Some mortgage borrowers may not be required to provide much documentation if they are existing clients of the bank and already have a strong credit history.

In my research I found that 88.8% of mortgage applicants were existing customers of the bank where they apply for a mortgage, and had been so for 9.3 years on average. But low documentation loans exist for self-employed borrowers.

Where accuracy of mortgage applications becomes difficult to determine is when estimating the expenses of the household. Mortgage applicants are asked about their monthly expenses to assess whether they can service the debt without major stress. Here, applicants may be “mostly factual and accurate” or even “partially accurate” when trying to calculate their monthly expenses. After all, how many people actually keep accurate and up-to-date spreadsheets of all their expenses?

Debts outstanding with other financial institutions or family and friends may also be misreported. In addition, mortgage lenders who receive commissions linked to loan size have incentives to overestimate borrower’s incomes and underestimate expenses.

Australian version of liar loans?

These arguments do not suggest that there is no “lying” or “truth hiding” in mortgage applications in Australia, but that it may not be comparable to the trend of “liar loans” seen in the US.

More importantly, banks do not rely only on their clients’ word. Banks estimate monthly expenses and uncommitted income for their clients based on borrower characteristics and solid financial records.

Data from previous research reveals that banks estimate on average A$1,637 more on monthly expenses than applicants report. Based on the bank’s calculations, housing investors underestimate their monthly expenses by A$1,932 on average, while owner-occupiers underestimate by A$1,560 on average.

Similarly, mortgage applicants report their monthly uncommitted income to be on average A$702.5 more than what the bank estimates it to be. Housing investors only overestimate their monthly uncommitted income by A$174 on average, while owner-occupiers overestimate by A$840 on average.

Due diligence required from both banks and borrowers

Research finds that mortgage features (for example fixed or adjustable rates, maturity, loan-to-value ratio, and so on) help borrowers select mortgage products that are affordable and safer for them, with the guidance of mortgage lenders and brokers.

The research further finds that lenders should make sure that borrowers have the financial capacity to repay their loans out of income or by selling assets under plausible conditions, and not by relying on the value of the collateral.

Mortgage delinquency and default may rise due to excessive risk taking in mortgage lending combined with deteriorating economic conditions; or due to falling income and rising unemployment during a housing downturn. This later case is more likely the potential threat in the Australian current environment.

The Australian Prudential Regulatory Authority (APRA) and the Reserve Bank of Australia (RBA) perform stress tests to check the financial system’s resilience. Along with APRA’s macro- and micro-prudential regulations, some lenders are introducing higher requirements and credit restrictions on potential borrowers.

These include obtaining more information on the clients, which helps assess credit and default risks and helps design and target financial products to specific type of borrowers. There is however risk of mortgage discrimination.
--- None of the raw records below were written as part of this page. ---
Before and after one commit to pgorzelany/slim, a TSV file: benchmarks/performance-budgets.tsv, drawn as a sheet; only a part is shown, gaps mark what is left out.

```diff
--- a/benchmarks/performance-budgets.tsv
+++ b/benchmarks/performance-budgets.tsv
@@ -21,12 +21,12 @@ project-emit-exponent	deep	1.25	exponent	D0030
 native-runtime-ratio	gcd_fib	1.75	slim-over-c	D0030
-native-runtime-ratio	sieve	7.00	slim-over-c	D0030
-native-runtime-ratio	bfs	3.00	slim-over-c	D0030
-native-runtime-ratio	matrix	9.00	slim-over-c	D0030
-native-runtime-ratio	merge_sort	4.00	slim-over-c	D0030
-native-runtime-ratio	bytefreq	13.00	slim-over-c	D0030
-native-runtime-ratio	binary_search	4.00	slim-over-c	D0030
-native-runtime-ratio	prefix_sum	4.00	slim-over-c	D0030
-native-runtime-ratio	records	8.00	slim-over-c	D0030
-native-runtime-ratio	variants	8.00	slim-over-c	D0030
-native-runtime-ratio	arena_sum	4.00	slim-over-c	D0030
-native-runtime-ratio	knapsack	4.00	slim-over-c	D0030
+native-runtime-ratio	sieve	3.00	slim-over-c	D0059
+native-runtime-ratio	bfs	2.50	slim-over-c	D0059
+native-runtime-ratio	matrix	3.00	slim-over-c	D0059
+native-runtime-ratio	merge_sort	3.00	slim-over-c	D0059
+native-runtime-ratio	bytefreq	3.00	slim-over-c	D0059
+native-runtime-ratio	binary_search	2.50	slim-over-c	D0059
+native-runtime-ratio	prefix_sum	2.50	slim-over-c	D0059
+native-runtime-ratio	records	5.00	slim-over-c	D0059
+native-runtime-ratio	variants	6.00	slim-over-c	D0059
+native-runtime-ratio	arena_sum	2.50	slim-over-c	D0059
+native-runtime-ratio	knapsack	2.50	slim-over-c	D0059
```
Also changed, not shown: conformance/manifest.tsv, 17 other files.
More careful monitoring needed

Mortgage risks often relate to mismatches between the products used by households and their financial capabilities and ability to bear risks. For that reason, mortgage product characteristics should be monitored carefully both by banks and borrowers.

The Organisation for Economic Co-operation and Development (OECD) suggests that financial authorities should make sure lending standards are sound, both in the banking and non-banking sectors. It is important that banks do not face incentives encouraging excessive risk taking.
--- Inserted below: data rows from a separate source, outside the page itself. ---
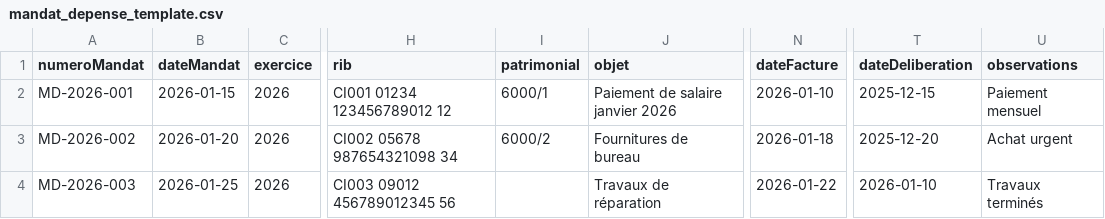
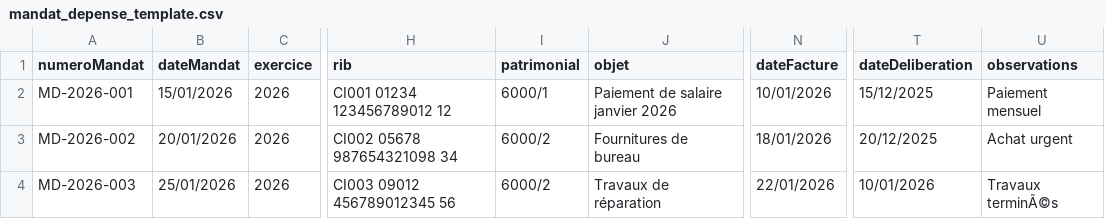
Before and after one commit to kiyaladev/sigobc, a CSV file: public/templates/mandat_depense_template.csv, drawn as a sheet; only a part is shown, gaps mark what is left out; the diff names each change by its address in the sheet, - before the commit and + after, or states it on an @@ line.

Commit message:
feat: stats by agence with date

```diff
--- a/public/templates/mandat_depense_template.csv
+++ b/public/templates/mandat_depense_template.csv
-B2 (dateMandat): 2026-01-15
+B2 (dateMandat): 15/01/2026
-N2 (dateFacture): 2026-01-10
+N2 (dateFacture): 10/01/2026
-T2 (dateDeliberation): 2025-12-15
+T2 (dateDeliberation): 15/12/2025
-B3 (dateMandat): 2026-01-20
+B3 (dateMandat): 20/01/2026
-N3 (dateFacture): 2026-01-18
+N3 (dateFacture): 18/01/2026
-T3 (dateDeliberation): 2025-12-20
+T3 (dateDeliberation): 20/12/2025
-B4 (dateMandat): 2026-01-25
+B4 (dateMandat): 25/01/2026
-I4 (patrimonial): (empty)
+I4 (patrimonial): 6000/2
-N4 (dateFacture): 2026-01-22
+N4 (dateFacture): 22/01/2026
-T4 (dateDeliberation): 2026-01-10
+T4 (dateDeliberation): 10/01/2026
-U4 (observations): Travaux terminés
+U4 (observations): Travaux terminÃ©s
```
Also changed, not shown: 2 other files.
Requiring more transparency, reinforcing consumer protection and financial education encourages sound lending and borrowing practices.
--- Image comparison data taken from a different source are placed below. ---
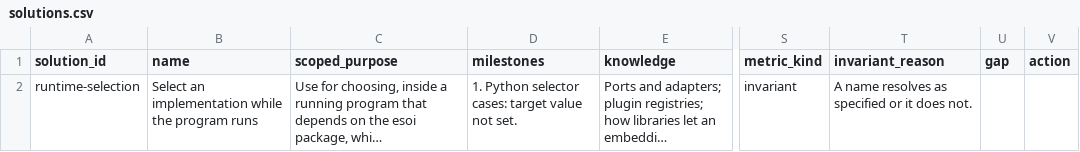
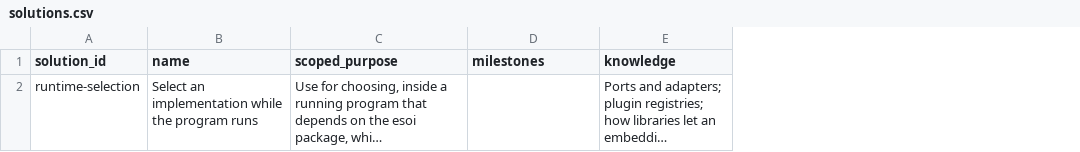
Before and after one commit to JoshuaMathias/evolvable-structure, a CSV file: esoi/esoi-runtime/solutions.csv, drawn as a sheet; only a part is shown, gaps mark what is left out; long unchanged cells end in …; the diff names each change by its address in the sheet, - before the commit and + after, or states it on an @@ line.

```diff
--- a/esoi/esoi-runtime/solutions.csv
+++ b/esoi/esoi-runtime/solutions.csv
-column S (metric_kind), row 2: invariant
-column T (invariant_reason), row 2: A name resolves as specified or it does not.
-column U (gap), empty
-column V (action), empty
-D2 (milestones): 1. Python selector cases: target value not set.
+D2 (milestones): (empty)
```
Also changed, not shown: esoi/metrics.csv, esoi/solutions.csv, 45 other files.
Author: Maria Yanotti, Lecturer of Economics and Finance Tasmanian School of Business & Economics, University of Tasmania